Badger culling in England costs around £7,000 per badger killed; in Wales, the badger vaccination programme costs around £700 per badger vaccinated. Lord Krebs, the renowned scientific adviser on the subject, has continually said that
“rolling out culling as a national policy to control TB in cattle is not really credible.”
Why, then, do the Government persist with a policy that is stupid, costly and ineffective?
The cost of doing nothing would be £1 billion in 10 years’ time. As for the cost of running the culls, there were one-off costs initially, but those were halved in the most recent culls last year. The right hon. Lady will also be aware that Wales has had to suspend the vaccination programme because of a lack of availability of vaccine and on the advice of the World Health Organisation. The vaccination programme was also in a tiny pilot area of about 1.5% of Wales. Wales has had success with cattle movement controls just as we have done, and that is the reason it has been able to bear down on the disease in the same way we have.
My hon. Friend the Minister has already pointed out issues with bovine TB. My hon. Friend the Member for Plymouth, Sutton and Devonport (Oliver Colvile)—who is not in his place—and I share a love of hedgehogs. Years ago I brought a hedgehog into the Chamber, which was completely out of order—[Interruption.] Not in your time, Mr Speaker: it was under Baroness Boothroyd, who did not approve. It did something terrible in my hand, I dropped it and it scurried off. That is off the point, sorry.
The hedgehog population is falling, and it is partly because they are part of the food chain of badgers. Badgers may be cuddly, while hedgehogs have spikes but they are cuddly too, and we need to remember that they are being attacked by all the badgers where there is no cull.
My hon. Friend is a real advocate for hedgehogs, and many other hon. Members have supported their cause, including my hon. Friend the Member for Plymouth, Sutton and Devonport (Oliver Colvile). Some research suggests that badgers compete with hedgehogs for some foods and in their environment, but there are many other pressures on the hedgehog, including gardens that are not particularly hedgehog friendly. Everybody can play a role in helping hedgehog populations to recover.
It is, of course, national hedgehog week, and we need to do all that we can to protect their habitats rather than blaming badgers.
Usually when experts tell us that something is not working the sensible thing to do is to stop. So why, when the Government’s experts said that last year’s efforts were ineffective and inhumane, and when bovine TB increased by 34% in Somerset, is the Department so determined to push ahead with yet more culling? May we have a moratorium on the granting of any more licences this year until we have had a full public debate, with all the information in the public domain, so that we can decide whether it is worth proceeding with culling?
The country’s leading experts on tackling bovine TB are in DEFRA, including the chief vet and his veterinary team. Their advice is clear: we will not eradicate this disease unless we also tackle the reservoir of disease in the wildlife population. That is why we are committed to a roll-out of the cull in areas where the disease is rife.
The Minister was characteristically generous to the right hon.
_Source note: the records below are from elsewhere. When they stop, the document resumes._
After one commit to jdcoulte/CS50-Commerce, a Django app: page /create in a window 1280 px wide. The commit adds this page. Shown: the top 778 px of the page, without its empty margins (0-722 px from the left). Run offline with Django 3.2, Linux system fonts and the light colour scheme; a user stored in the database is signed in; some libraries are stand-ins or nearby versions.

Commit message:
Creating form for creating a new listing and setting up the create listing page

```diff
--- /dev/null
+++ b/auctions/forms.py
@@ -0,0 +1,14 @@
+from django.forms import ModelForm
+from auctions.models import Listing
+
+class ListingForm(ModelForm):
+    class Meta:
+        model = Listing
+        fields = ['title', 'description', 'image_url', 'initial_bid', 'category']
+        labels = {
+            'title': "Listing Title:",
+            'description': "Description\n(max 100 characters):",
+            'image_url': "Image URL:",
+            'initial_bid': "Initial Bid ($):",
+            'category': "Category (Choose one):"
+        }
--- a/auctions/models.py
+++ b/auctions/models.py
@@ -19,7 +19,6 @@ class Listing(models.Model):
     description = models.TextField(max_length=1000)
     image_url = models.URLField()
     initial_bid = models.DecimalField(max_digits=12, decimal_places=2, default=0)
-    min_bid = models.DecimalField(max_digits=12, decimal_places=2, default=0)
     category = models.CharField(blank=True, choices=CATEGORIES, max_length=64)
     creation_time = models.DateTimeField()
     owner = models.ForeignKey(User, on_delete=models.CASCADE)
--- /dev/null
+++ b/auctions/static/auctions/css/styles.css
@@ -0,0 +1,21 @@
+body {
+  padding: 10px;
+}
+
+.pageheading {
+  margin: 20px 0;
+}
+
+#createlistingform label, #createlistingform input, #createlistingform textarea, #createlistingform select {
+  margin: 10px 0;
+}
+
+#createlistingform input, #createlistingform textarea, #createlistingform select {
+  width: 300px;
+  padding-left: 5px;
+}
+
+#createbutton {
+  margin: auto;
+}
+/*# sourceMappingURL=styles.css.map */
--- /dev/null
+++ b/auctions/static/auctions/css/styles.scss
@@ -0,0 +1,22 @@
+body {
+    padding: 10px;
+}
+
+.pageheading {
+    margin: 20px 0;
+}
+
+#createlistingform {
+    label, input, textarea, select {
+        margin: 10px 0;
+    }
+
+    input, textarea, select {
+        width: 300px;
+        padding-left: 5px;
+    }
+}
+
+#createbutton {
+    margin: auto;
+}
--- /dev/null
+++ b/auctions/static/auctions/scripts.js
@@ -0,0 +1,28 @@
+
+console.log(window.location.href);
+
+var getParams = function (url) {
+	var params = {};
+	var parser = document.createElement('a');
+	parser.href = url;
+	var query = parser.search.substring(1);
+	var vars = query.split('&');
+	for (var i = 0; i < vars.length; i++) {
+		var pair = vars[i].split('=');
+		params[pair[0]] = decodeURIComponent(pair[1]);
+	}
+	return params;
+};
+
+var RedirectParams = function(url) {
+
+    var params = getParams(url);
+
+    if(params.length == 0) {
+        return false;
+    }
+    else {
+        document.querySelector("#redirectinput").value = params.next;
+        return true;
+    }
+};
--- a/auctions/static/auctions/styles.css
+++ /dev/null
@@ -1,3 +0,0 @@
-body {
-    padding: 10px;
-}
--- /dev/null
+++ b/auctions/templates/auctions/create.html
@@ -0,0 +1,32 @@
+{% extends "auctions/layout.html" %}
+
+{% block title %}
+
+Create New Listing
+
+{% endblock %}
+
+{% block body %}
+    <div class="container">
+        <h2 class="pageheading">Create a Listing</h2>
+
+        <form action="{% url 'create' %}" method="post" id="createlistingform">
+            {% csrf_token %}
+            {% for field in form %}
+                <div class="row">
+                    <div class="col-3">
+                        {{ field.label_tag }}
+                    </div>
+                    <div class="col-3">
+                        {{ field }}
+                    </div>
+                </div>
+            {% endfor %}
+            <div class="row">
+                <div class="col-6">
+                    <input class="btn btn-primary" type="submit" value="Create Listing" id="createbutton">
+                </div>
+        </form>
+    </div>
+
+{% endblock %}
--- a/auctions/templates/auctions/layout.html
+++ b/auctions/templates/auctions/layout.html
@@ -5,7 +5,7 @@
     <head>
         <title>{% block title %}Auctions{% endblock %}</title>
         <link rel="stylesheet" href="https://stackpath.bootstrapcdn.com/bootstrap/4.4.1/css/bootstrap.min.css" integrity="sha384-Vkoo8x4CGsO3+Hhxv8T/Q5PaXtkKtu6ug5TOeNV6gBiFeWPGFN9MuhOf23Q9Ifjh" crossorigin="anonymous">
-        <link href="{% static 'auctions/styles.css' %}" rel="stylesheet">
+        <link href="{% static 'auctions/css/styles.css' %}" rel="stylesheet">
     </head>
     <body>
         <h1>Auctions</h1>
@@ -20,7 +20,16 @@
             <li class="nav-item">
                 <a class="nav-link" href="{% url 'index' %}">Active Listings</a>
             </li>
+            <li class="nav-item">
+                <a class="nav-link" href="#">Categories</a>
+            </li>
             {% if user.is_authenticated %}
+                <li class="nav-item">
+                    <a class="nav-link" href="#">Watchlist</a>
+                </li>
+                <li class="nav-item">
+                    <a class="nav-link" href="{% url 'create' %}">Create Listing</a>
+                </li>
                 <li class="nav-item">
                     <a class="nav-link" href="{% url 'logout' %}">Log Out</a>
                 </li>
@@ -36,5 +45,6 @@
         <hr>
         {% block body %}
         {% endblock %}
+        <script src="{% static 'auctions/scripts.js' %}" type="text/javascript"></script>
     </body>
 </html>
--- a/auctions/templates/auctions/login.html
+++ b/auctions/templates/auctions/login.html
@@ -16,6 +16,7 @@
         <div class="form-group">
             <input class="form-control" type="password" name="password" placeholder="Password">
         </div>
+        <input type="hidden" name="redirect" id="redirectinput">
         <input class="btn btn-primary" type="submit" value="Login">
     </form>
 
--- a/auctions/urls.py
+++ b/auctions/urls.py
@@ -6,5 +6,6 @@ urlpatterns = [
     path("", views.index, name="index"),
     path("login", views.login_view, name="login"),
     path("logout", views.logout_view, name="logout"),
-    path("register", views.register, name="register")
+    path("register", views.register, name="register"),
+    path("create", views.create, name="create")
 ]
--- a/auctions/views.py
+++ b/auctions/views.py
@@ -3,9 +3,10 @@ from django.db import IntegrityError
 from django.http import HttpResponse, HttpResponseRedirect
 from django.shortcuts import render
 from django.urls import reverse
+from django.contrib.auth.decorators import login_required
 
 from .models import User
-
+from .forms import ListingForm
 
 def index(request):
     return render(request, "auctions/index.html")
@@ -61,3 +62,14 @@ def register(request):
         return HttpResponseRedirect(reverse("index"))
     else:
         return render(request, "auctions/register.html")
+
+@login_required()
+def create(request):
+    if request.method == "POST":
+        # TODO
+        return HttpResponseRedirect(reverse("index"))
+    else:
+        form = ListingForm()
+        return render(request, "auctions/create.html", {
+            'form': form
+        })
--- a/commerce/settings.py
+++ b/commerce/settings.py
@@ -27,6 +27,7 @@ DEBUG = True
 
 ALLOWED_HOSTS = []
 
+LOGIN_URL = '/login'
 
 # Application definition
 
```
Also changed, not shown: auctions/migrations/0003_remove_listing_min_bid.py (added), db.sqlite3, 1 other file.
Member for Cynon Valley (Ann Clwyd). Can he give us the figures for the increase in outbreaks of bovine TB in Wales and in England? For those of us who have constituents on the Welsh border, will he continue to roll out the cull and do as much as he can, rather than punishing beef and dairy farmers with post-movement testing?
My hon. Friend will be aware that in England we slaughter some 28,000 cattle a year. Last year, both England and Wales saw a slight increase in the prevalence of the disease, but that tends to move in cycles. In the previous year, we saw a slight reduction in the disease. I understand that the cattle movement controls we have put in place are frustrating for some farmers, but they are also a necessary part of eradicating this disease. We have to do all of these things—deal with the reservoir of disease in the wildlife population, improve biosecurity on farms and, yes, improve cattle movement controls so that we can reduce transmission of the disease.
As my hon. Friend knows, the randomised badger culling trials a decade or more ago found that the benefits of the culling of badgers were only seen some four years after the conclusion of the culls. The reality is that the programme is a long-term commitment and it will be several years before we can see the impact of the culls. From figures from last year, however, we know that perturbation, which several hon. Members have previously highlighted to me, was actually far less of an issue in years one and two of the culls in Gloucester and Somerset than people predicted.